> TASK TO CARRY OUT:
Where the string "dataDoEvento" shows up in a line of the records, copy that line.

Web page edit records
_ _ _ _

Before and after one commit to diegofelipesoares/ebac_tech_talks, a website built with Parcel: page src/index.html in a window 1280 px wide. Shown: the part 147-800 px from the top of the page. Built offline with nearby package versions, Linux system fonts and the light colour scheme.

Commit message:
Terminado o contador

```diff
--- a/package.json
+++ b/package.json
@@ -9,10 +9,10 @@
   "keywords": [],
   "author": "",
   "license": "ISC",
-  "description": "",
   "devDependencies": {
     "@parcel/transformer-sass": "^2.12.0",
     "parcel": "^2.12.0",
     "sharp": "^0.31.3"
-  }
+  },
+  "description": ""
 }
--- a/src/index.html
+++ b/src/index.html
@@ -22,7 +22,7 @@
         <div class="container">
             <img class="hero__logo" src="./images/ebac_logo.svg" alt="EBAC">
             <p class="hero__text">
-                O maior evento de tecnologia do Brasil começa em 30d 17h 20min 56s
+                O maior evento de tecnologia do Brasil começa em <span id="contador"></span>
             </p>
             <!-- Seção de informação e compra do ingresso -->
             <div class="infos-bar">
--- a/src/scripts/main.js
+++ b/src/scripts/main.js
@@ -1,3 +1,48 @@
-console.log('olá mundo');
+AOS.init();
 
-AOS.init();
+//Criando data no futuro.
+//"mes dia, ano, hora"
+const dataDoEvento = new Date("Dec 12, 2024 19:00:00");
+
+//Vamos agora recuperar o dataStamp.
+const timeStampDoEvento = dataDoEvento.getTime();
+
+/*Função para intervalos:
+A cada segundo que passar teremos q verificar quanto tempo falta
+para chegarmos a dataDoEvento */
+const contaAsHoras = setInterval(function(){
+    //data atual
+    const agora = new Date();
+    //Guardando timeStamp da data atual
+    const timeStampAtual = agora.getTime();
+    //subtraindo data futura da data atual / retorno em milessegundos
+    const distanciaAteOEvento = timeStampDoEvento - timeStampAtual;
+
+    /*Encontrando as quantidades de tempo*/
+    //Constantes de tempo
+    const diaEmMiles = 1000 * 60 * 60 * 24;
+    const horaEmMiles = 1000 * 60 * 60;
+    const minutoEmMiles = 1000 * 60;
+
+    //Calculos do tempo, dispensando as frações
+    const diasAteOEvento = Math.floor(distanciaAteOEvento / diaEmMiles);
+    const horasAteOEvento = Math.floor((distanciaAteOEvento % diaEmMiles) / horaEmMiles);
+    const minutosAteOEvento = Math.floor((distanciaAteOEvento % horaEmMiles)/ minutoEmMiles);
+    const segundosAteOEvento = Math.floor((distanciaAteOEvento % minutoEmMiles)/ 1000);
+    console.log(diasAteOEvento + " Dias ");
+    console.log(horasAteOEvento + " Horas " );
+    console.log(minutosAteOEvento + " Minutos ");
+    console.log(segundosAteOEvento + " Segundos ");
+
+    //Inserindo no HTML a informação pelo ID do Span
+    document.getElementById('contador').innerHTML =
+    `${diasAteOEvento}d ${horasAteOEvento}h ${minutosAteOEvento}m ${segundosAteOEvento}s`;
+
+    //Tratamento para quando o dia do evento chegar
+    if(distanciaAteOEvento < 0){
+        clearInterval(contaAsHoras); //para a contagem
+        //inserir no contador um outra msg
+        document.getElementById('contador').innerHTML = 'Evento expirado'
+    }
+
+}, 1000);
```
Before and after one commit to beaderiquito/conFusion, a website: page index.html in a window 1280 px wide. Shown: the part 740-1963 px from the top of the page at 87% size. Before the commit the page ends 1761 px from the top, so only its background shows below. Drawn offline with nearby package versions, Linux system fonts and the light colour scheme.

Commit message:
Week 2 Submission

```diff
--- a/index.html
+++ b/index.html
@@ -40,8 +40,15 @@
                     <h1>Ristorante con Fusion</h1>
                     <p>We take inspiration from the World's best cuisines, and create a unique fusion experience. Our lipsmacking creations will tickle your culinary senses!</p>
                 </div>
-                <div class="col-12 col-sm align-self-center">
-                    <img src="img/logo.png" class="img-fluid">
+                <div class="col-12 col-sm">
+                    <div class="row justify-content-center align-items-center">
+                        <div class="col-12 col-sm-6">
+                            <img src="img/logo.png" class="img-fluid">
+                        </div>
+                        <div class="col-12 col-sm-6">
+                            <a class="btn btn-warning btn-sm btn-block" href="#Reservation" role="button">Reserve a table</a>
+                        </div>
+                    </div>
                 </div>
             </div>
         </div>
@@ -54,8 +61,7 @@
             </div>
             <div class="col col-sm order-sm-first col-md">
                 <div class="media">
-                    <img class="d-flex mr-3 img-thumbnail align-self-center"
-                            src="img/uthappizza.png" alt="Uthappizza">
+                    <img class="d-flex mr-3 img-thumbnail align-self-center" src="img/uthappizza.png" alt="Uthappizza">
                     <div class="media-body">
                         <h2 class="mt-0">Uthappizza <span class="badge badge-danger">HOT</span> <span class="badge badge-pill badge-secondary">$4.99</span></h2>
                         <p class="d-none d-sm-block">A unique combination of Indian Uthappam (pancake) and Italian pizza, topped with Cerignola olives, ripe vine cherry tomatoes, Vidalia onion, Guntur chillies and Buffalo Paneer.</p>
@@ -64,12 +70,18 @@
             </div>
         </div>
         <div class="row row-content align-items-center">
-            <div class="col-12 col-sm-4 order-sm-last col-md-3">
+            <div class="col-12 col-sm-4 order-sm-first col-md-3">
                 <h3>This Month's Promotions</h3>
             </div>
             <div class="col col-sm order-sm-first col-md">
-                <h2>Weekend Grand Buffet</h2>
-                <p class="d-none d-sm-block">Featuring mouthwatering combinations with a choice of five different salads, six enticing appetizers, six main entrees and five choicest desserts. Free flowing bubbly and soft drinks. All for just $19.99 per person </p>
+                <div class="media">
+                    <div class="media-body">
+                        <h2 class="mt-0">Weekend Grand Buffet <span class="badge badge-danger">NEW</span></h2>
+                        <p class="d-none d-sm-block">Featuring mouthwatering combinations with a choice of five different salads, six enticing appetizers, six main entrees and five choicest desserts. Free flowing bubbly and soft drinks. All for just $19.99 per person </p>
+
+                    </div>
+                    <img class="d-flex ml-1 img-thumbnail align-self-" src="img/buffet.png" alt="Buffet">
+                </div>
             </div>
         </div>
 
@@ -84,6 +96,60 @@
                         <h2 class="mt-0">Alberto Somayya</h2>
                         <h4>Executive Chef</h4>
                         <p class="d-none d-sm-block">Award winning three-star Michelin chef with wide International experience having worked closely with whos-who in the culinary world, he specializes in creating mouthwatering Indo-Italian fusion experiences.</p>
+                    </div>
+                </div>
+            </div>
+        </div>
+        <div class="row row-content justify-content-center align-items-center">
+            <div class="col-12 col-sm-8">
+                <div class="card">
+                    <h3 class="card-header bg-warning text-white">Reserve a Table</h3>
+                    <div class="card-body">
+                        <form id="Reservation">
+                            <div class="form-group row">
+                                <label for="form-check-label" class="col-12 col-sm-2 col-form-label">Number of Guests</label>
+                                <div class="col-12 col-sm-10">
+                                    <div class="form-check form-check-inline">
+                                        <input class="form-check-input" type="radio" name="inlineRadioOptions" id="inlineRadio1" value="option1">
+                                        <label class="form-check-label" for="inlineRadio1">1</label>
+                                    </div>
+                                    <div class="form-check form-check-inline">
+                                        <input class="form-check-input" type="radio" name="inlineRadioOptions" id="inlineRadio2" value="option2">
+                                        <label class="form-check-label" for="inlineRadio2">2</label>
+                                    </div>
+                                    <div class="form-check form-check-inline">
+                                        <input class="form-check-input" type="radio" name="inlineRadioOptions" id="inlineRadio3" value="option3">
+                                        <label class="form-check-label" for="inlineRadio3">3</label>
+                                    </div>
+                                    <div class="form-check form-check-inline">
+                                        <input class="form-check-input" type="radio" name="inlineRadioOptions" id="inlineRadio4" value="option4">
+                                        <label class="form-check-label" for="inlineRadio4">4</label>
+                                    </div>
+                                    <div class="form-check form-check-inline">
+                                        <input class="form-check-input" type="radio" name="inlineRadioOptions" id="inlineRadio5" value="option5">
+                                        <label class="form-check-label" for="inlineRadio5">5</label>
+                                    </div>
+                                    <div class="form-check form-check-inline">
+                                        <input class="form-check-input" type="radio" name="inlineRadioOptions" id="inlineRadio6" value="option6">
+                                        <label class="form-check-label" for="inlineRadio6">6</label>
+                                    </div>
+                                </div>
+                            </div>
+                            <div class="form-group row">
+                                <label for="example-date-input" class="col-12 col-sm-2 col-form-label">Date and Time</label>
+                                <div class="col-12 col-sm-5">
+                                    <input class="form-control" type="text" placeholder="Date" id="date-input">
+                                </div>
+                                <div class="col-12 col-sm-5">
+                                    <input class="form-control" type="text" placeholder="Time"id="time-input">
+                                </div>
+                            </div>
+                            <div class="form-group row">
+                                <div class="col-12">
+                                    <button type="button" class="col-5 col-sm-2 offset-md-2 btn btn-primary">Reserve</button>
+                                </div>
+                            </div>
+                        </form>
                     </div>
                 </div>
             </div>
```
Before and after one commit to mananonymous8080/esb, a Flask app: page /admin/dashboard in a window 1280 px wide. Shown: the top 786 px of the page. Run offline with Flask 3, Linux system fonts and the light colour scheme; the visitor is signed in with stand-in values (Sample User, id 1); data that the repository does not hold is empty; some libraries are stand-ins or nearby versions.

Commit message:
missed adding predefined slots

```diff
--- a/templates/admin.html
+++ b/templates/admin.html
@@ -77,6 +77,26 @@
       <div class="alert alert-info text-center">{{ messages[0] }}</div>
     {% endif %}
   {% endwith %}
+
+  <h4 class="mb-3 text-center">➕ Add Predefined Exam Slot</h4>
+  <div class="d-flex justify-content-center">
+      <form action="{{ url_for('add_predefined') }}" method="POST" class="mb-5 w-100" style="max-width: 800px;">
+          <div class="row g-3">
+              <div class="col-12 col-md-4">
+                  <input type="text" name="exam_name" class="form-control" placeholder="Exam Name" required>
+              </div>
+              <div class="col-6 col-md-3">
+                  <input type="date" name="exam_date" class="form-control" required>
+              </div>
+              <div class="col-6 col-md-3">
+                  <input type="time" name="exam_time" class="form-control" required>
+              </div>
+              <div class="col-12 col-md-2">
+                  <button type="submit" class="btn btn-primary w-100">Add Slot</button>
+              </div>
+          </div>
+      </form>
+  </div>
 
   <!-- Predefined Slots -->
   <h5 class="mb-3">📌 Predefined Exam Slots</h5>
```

_ _ _ _

> OUTPUT FOR THIS TASK:
+const dataDoEvento = new Date("Dec 12, 2024 19:00:00");
+const timeStampDoEvento = dataDoEvento.getTime();
+para chegarmos a dataDoEvento */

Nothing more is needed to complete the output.